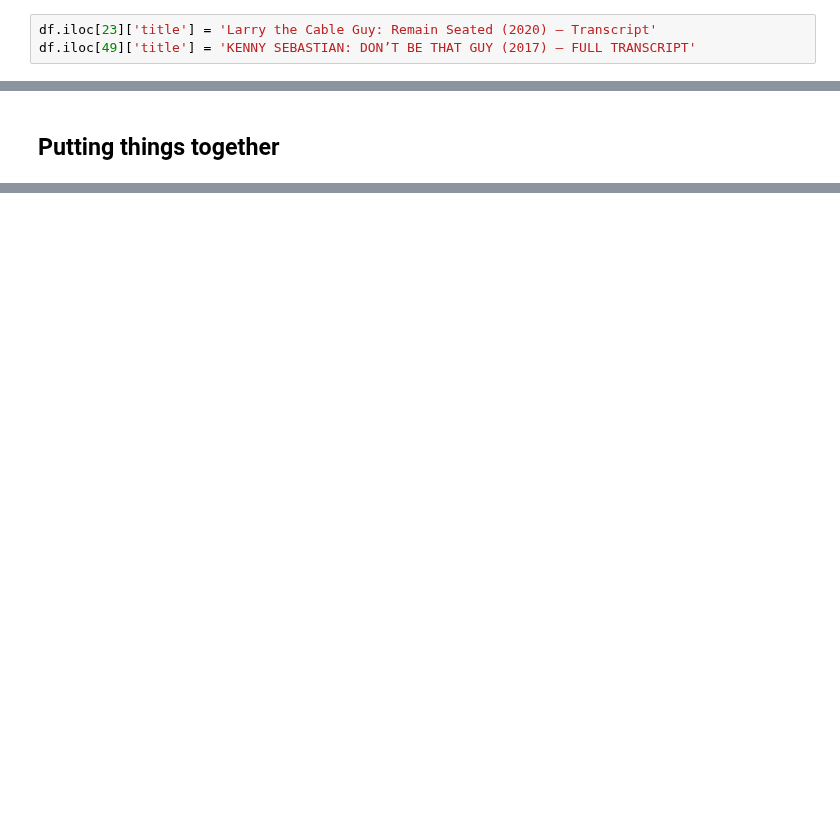
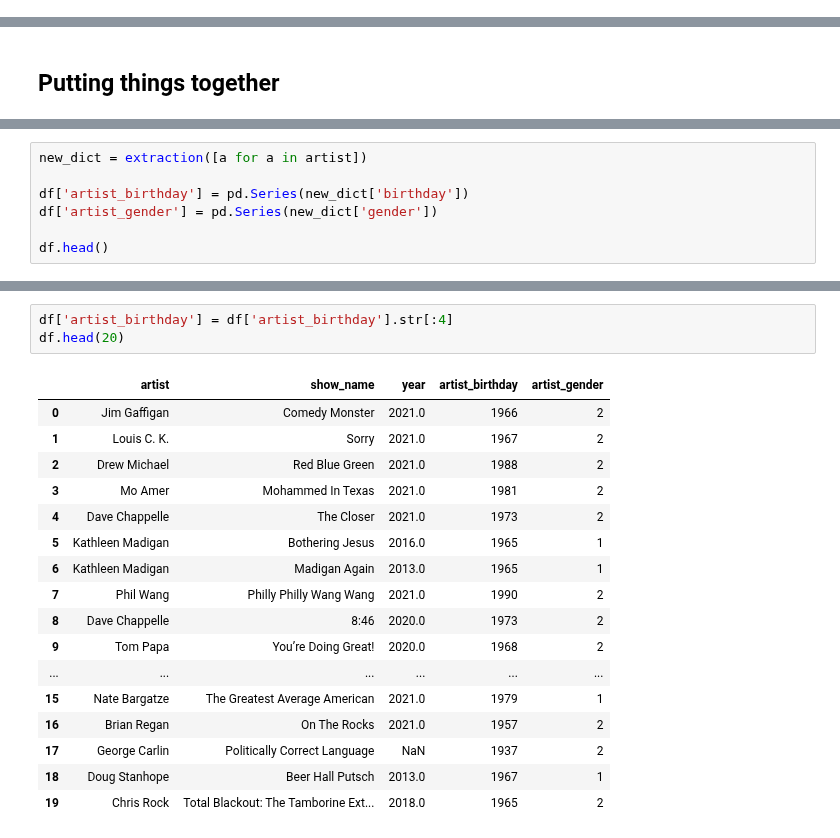
Before and after one commit to rmelbardis/ObjectivelyFunny, a Jupyter notebook: notebooks/extraction.ipynb, the cells around one changed output, grey strips where cells are left out. Drawn from its saved outputs; the diff is of its cells as text; blank space fills up the shorter version.

```diff
--- a/notebooks/extraction.ipynb
+++ b/notebooks/extraction.ipynb
@@ -63,3 +31,0 @@ df.iloc[61]['title'] = 'BILL BURR: ON THE LATE SHOW WITH DAVID LETTERMAN (2010)
-# %%
-df.iloc[23]['title'] = 'Larry the Cable Guy: Remain Seated (2020) – Transcript'
-df.iloc[49]['title'] = 'KENNY SEBASTIAN: DON’T BE THAT GUY (2017) – FULL TRANSCRIPT'
@@ -173,0 +118,7 @@ No dsfsfdsdfs found. Please check the name.
+# %%
+new_dict = extraction([a for a in artist])
+
+df['artist_birthday'] = pd.Series(new_dict['birthday'])
+df['artist_gender'] = pd.Series(new_dict['gender'])
+
+df.head()
@@ -173,0 +187,21 @@ No dsfsfdsdfs found. Please check the name.
+# %%
+df['artist_birthday'] = df['artist_birthday'].str[:4]
+df.head(20)
+# %% [output]
+|  | artist | show_name | year | artist_birthday | artist_gender |
+| 0 | Jim Gaffigan | Comedy Monster | 2021.0 | 1966 | 2 |
+| 1 | Louis C. K. | Sorry | 2021.0 | 1967 | 2 |
+| 2 | Drew Michael | Red Blue Green | 2021.0 | 1988 | 2 |
+| 3 | Mo Amer | Mohammed In Texas | 2021.0 | 1981 | 2 |
+| 4 | Dave Chappelle | The Closer | 2021.0 | 1973 | 2 |
+| 5 | Kathleen Madigan | Bothering Jesus | 2016.0 | 1965 | 1 |
+| 6 | Kathleen Madigan | Madigan Again | 2013.0 | 1965 | 1 |
+| 7 | Phil Wang | Philly Philly Wang Wang | 2021.0 | 1990 | 2 |
+| 8 | Dave Chappelle | 8:46 | 2020.0 | 1973 | 2 |
+| 9 | Tom Papa | You’re Doing Great! | 2020.0 | 1968 | 2 |
+| ... | ... | ... | ... | ... | ... |
+| 15 | Nate Bargatze | The Greatest Average American | 2021.0 | 1979 | 1 |
+| 16 | Brian Regan | On The Rocks | 2021.0 | 1957 | 2 |
+| 17 | George Carlin | Politically Correct Language | NaN | 1937 | 2 |
+| 18 | Doug Stanhope | Beer Hall Putsch | 2013.0 | 1967 | 1 |
+| 19 | Chris Rock | Total Blackout: The Tamborine Ext... | 2018.0 | 1965 | 2 |
```
Also changed, not shown: parts of 25 cells of this notebook.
══════════════════════════════
TASK DETAILS>
Look over the material above and show each line where "Kathleen" appears.

WRITTEN RESPONSE>
+| 5 | Kathleen Madigan | Bothering Jesus | 2016.0 | 1965 | 1 |
+| 6 | Kathleen Madigan | Madigan Again | 2013.0 | 1965 | 1 |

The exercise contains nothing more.